- Your goal:
Return the data below unaltered, but strip out the pictures.

- Dataset excerpts:
-- Opening Marker --

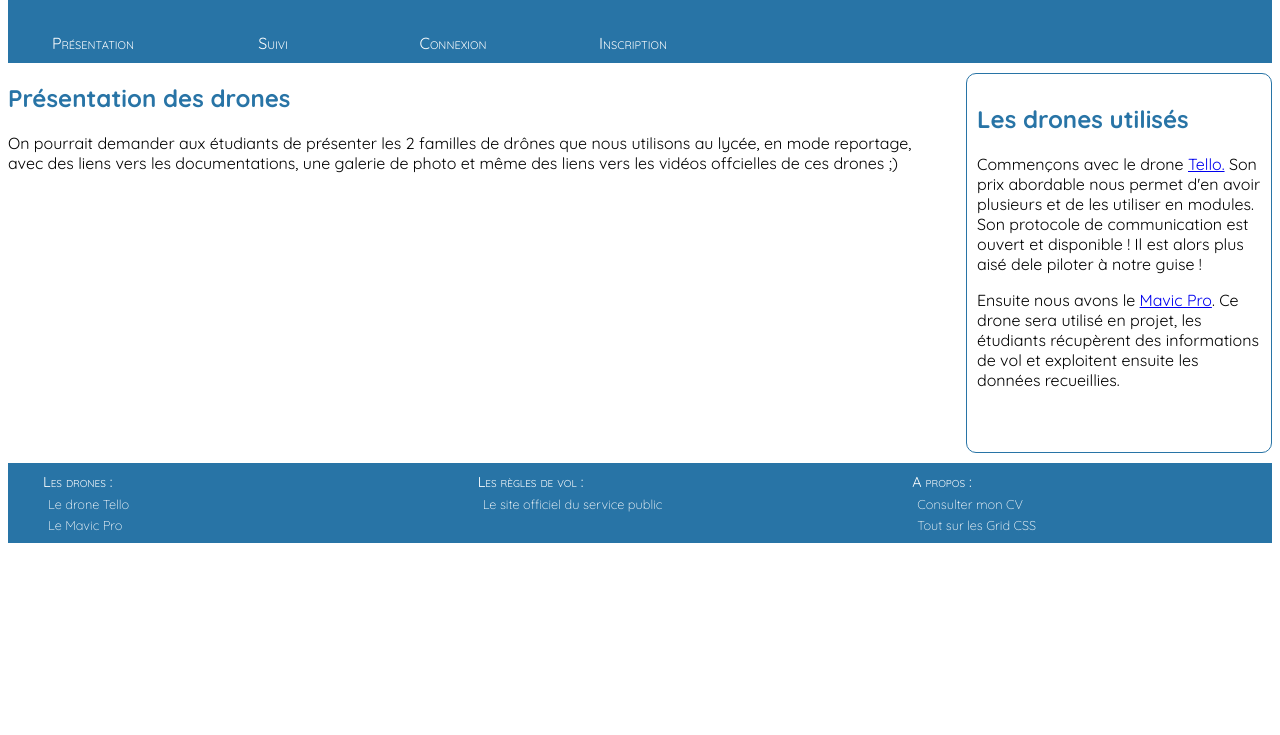
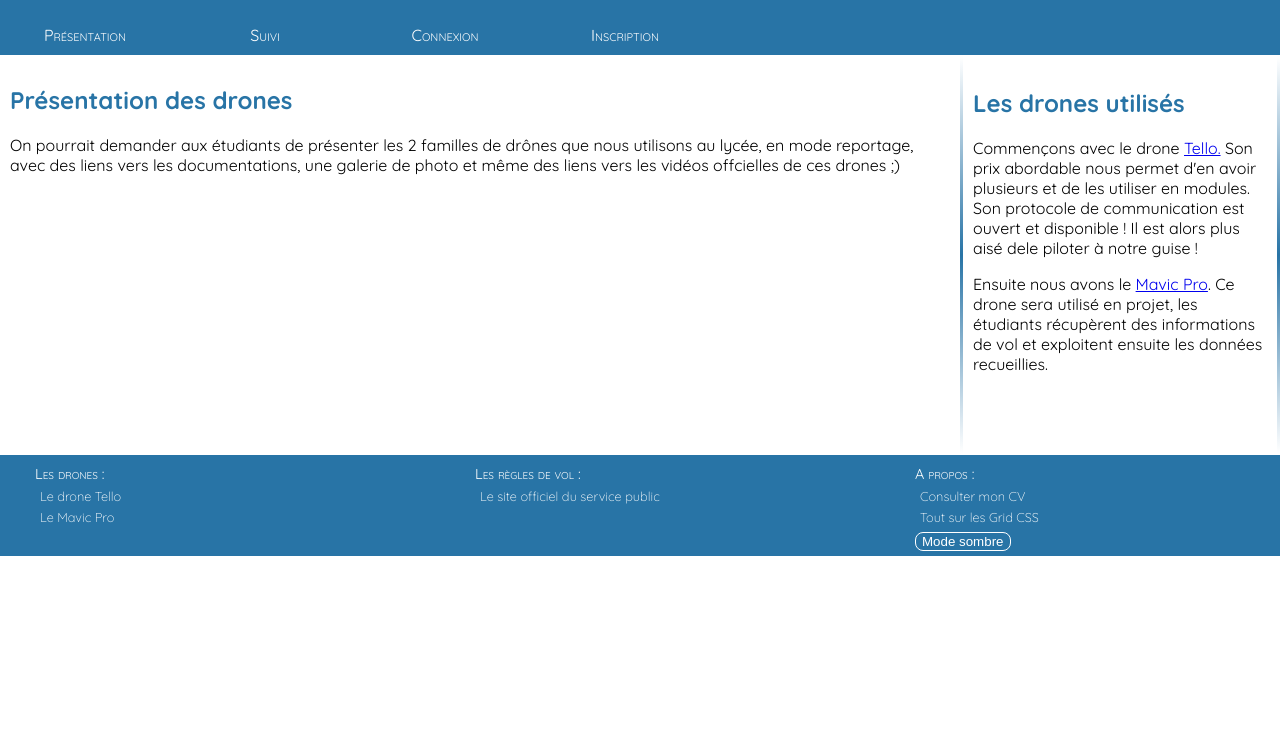
Before and after one commit to G2SNIR/MW01_2021, a plain HTML site: page 03_BarreDeNavigation_Smartphone/index.html in a window 1280 px wide. Shown: the part 65-800 px from the top of the page. Drawn offline with Linux system fonts and the light colour scheme.

Commit message:
Les thèmes sombre et clair avec un bouton dans le footer

```diff
--- /dev/null
+++ b/03_BarreDeNavigation_Smartphone/dark_light.js
@@ -0,0 +1,16 @@
+// Gestion des événements
+document.documentElement.setAttribute('data-theme', 'light');
+document.getElementById("dark_light").addEventListener("click", darkLight);
+
+function darkLight() {
+    if(document.documentElement.getAttribute('data-theme') == 'light')
+    {
+        document.documentElement.setAttribute('data-theme', 'dark');
+        document.getElementById("dark_light").innerHTML="Mode clair";
+    }
+    else
+    {
+        document.documentElement.setAttribute('data-theme', 'light');
+        document.getElementById("dark_light").innerHTML="Mode sombre";
+    }
+}
--- a/03_BarreDeNavigation_Smartphone/design.css
+++ b/03_BarreDeNavigation_Smartphone/design.css
@@ -1,10 +1,27 @@
 :root{
-    --hnf-bg-color: #2874a6;
-    --hnf-text-color: white;
+    --hf-bg-color: #2874a6;
+    --hf-text-color: white;
+
+    --n-bg-color: #2874a6;
+    --n-text-color: white;
 
     --sa-title-color: #2874a6;
     --sa-text-color: black;
+    --sa-bg-color: white;
 }
+
+[data-theme="dark"] {
+    --hf-bg-color: black;
+    --hf-text-color: white;
+
+    --n-bg-color: #444;
+    --n-text-color: white;
+
+    --sa-title-color: white;
+    --sa-text-color: #ddd;
+    --sa-bg-color: #222;
+}
+
 
 
 
@@ -13,9 +30,9 @@ body {
 }
 
 
-header, nav, footer {
-    background-color: var(--hnf-bg-color);
-    color: var(--hnf-text-color);
+header, footer {
+    background-color: var(--hf-bg-color);
+    color: var(--hf-text-color);
 }
 
 header h1 {
@@ -42,13 +59,15 @@ header img {
 /************** La barre de navigation NAV ******************/
 nav {
     padding: 0 20px;
+    background-color: var(--n-bg-color);
+    color: var(--n-text-color);
 }
 nav div {
     text-align: center;
 }
 nav a {
     font-size: 1rem;
-    color: var(--hnf-text-color);
+    color: var(--n-text-color);
     margin: 0px 0px;
     padding: 0 10px;
 	font-variant-caps: small-caps;
@@ -62,16 +81,31 @@ nav a {
 }
 nav div:hover {
     /* text-decoration: underline; */
-    border-bottom: 2px solid var(--hnf-text-color);
+    border-bottom: 2px solid var(--n-text-color);
     transition-duration: 0.3s;
+}
+
+/*    La section princiapale */
+section, aside {
+    background-color: var(--sa-bg-color);
+    color: var(--sa-text-color);
+    padding: 10px;
 }
 
 /****** Le aside ASIDE *******/
 aside {
-    margin: 10px 0px 10px 10px;
-    padding: 10px;
-    border: 0.05em solid var(--hnf-bg-color);
-    border-radius: 10px;
+    /* margin: 10px 0px 10px 10px; */
+    border-width: 3px;
+    border-style: solid;
+    border-image:
+      linear-gradient(
+        to bottom,
+        var(--sa-bg-color),
+        var(--sa-title-color),
+        var(--sa-bg-color)
+      ) 1 100%;
+    /* border-left: 0.05em solid linear-gradient(var(--sa-bg-color), var(--sa-title-color), var(--sa-bg-color)); */
+    /* border-radius: 10px; */
 }
 
 /************* Le pied de page FOOTER *******************/
@@ -79,6 +113,9 @@ footer div {
     margin: 5px 0 0 30px;
     padding: 0;
 }
+
+
+
 footer h1 {
     margin: 0;
     padding: 0;
@@ -105,6 +142,15 @@ footer a {
     text-decoration: none;
 }
 
+footer button {
+	background-color: var(--hf-bg-color);
+	color: var(--hf-text-color);
+	border: 0.1rem solid var(--hf-text-color);
+	border-radius: 0.5rem;
+}
+
+
+
 /************ La section principale *************/
 section h1, aside h1 {
     color: var(--sa-title-color)
--- a/03_BarreDeNavigation_Smartphone/index.html
+++ b/03_BarreDeNavigation_Smartphone/index.html
@@ -54,11 +54,13 @@
         <h1>A propos :</h1>
         <a href="../00_LeCV/index.html" alt="Mon CV">Consulter mon CV</a>
         <a href="https://css-tricks.com/snippets/css/complete-guide-grid/">Tout sur les Grid CSS</a>
+        <button id="dark_light">Mode sombre</button>
       </div>
     </footer>
   </body>
 
   <script src="navigation.js"></script>
+  <script src="dark_light.js"></script>
 
 </html>
 
--- a/03_BarreDeNavigation_Smartphone/ossature_grid.css
+++ b/03_BarreDeNavigation_Smartphone/ossature_grid.css
@@ -22,7 +22,8 @@ section {
 
 
 body {
-
+	margin: 0;
+	padding: 0;
 	display: grid;
 	grid-template-columns: 1fr 25%; /* 1fr : 1 fraction de l'espace restant */
 	grid-template-rows:	80px 40px minmax(400px, auto) auto;
@@ -30,7 +31,7 @@ body {
 							"nav nav"
 							"section aside"
 							"footer footer";
-	grid-column-gap: 20px;
+	grid-column-gap: 0px;
 	/*grid-row-gap: 1px;*/
 }
 
@@ -56,9 +57,14 @@ footer {
 	column-gap: 50px;
 }
 
+
+
 /* Responsive: pour les écrans dont la largeur est inférieure à 800 px */
 @media (max-width: 800px) {
 	body {
+		margin: 0;
+		padding: 0;
+
 		grid-template-columns: 100%;
 		grid-template-rows:	3rem auto minmax(400px, auto) auto;
 		grid-template-areas: 	"header"
```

-- Closing Marker --

- Solution to this task:
Before and after one commit to G2SNIR/MW01_2021, a plain HTML site: page 03_BarreDeNavigation_Smartphone/index.html in a window 1280 px wide. Shown: the part 65-800 px from the top of the page. Drawn offline with Linux system fonts and the light colour scheme.

Commit message:
Les thèmes sombre et clair avec un bouton dans le footer

```diff
--- /dev/null
+++ b/03_BarreDeNavigation_Smartphone/dark_light.js
@@ -0,0 +1,16 @@
+// Gestion des événements
+document.documentElement.setAttribute('data-theme', 'light');
+document.getElementById("dark_light").addEventListener("click", darkLight);
+
+function darkLight() {
+    if(document.documentElement.getAttribute('data-theme') == 'light')
+    {
+        document.documentElement.setAttribute('data-theme', 'dark');
+        document.getElementById("dark_light").innerHTML="Mode clair";
+    }
+    else
+    {
+        document.documentElement.setAttribute('data-theme', 'light');
+        document.getElementById("dark_light").innerHTML="Mode sombre";
+    }
+}
--- a/03_BarreDeNavigation_Smartphone/design.css
+++ b/03_BarreDeNavigation_Smartphone/design.css
@@ -1,10 +1,27 @@
 :root{
-    --hnf-bg-color: #2874a6;
-    --hnf-text-color: white;
+    --hf-bg-color: #2874a6;
+    --hf-text-color: white;
+
+    --n-bg-color: #2874a6;
+    --n-text-color: white;
 
     --sa-title-color: #2874a6;
     --sa-text-color: black;
+    --sa-bg-color: white;
 }
+
+[data-theme="dark"] {
+    --hf-bg-color: black;
+    --hf-text-color: white;
+
+    --n-bg-color: #444;
+    --n-text-color: white;
+
+    --sa-title-color: white;
+    --sa-text-color: #ddd;
+    --sa-bg-color: #222;
+}
+
 
 
 
@@ -13,9 +30,9 @@ body {
 }
 
 
-header, nav, footer {
-    background-color: var(--hnf-bg-color);
-    color: var(--hnf-text-color);
+header, footer {
+    background-color: var(--hf-bg-color);
+    color: var(--hf-text-color);
 }
 
 header h1 {
@@ -42,13 +59,15 @@ header img {
 /************** La barre de navigation NAV ******************/
 nav {
     padding: 0 20px;
+    background-color: var(--n-bg-color);
+    color: var(--n-text-color);
 }
 nav div {
     text-align: center;
 }
 nav a {
     font-size: 1rem;
-    color: var(--hnf-text-color);
+    color: var(--n-text-color);
     margin: 0px 0px;
     padding: 0 10px;
 	font-variant-caps: small-caps;
@@ -62,16 +81,31 @@ nav a {
 }
 nav div:hover {
     /* text-decoration: underline; */
-    border-bottom: 2px solid var(--hnf-text-color);
+    border-bottom: 2px solid var(--n-text-color);
     transition-duration: 0.3s;
+}
+
+/*    La section princiapale */
+section, aside {
+    background-color: var(--sa-bg-color);
+    color: var(--sa-text-color);
+    padding: 10px;
 }
 
 /****** Le aside ASIDE *******/
 aside {
-    margin: 10px 0px 10px 10px;
-    padding: 10px;
-    border: 0.05em solid var(--hnf-bg-color);
-    border-radius: 10px;
+    /* margin: 10px 0px 10px 10px; */
+    border-width: 3px;
+    border-style: solid;
+    border-image:
+      linear-gradient(
+        to bottom,
+        var(--sa-bg-color),
+        var(--sa-title-color),
+        var(--sa-bg-color)
+      ) 1 100%;
+    /* border-left: 0.05em solid linear-gradient(var(--sa-bg-color), var(--sa-title-color), var(--sa-bg-color)); */
+    /* border-radius: 10px; */
 }
 
 /************* Le pied de page FOOTER *******************/
@@ -79,6 +113,9 @@ footer div {
     margin: 5px 0 0 30px;
     padding: 0;
 }
+
+
+
 footer h1 {
     margin: 0;
     padding: 0;
@@ -105,6 +142,15 @@ footer a {
     text-decoration: none;
 }
 
+footer button {
+	background-color: var(--hf-bg-color);
+	color: var(--hf-text-color);
+	border: 0.1rem solid var(--hf-text-color);
+	border-radius: 0.5rem;
+}
+
+
+
 /************ La section principale *************/
 section h1, aside h1 {
     color: var(--sa-title-color)
--- a/03_BarreDeNavigation_Smartphone/index.html
+++ b/03_BarreDeNavigation_Smartphone/index.html
@@ -54,11 +54,13 @@
         <h1>A propos :</h1>
         <a href="../00_LeCV/index.html" alt="Mon CV">Consulter mon CV</a>
         <a href="https://css-tricks.com/snippets/css/complete-guide-grid/">Tout sur les Grid CSS</a>
+        <button id="dark_light">Mode sombre</button>
       </div>
     </footer>
   </body>
 
   <script src="navigation.js"></script>
+  <script src="dark_light.js"></script>
 
 </html>
 
--- a/03_BarreDeNavigation_Smartphone/ossature_grid.css
+++ b/03_BarreDeNavigation_Smartphone/ossature_grid.css
@@ -22,7 +22,8 @@ section {
 
 
 body {
-
+	margin: 0;
+	padding: 0;
 	display: grid;
 	grid-template-columns: 1fr 25%; /* 1fr : 1 fraction de l'espace restant */
 	grid-template-rows:	80px 40px minmax(400px, auto) auto;
@@ -30,7 +31,7 @@ body {
 							"nav nav"
 							"section aside"
 							"footer footer";
-	grid-column-gap: 20px;
+	grid-column-gap: 0px;
 	/*grid-row-gap: 1px;*/
 }
 
@@ -56,9 +57,14 @@ footer {
 	column-gap: 50px;
 }
 
+
+
 /* Responsive: pour les écrans dont la largeur est inférieure à 800 px */
 @media (max-width: 800px) {
 	body {
+		margin: 0;
+		padding: 0;
+
 		grid-template-columns: 100%;
 		grid-template-rows:	3rem auto minmax(400px, auto) auto;
 		grid-template-areas: 	"header"
```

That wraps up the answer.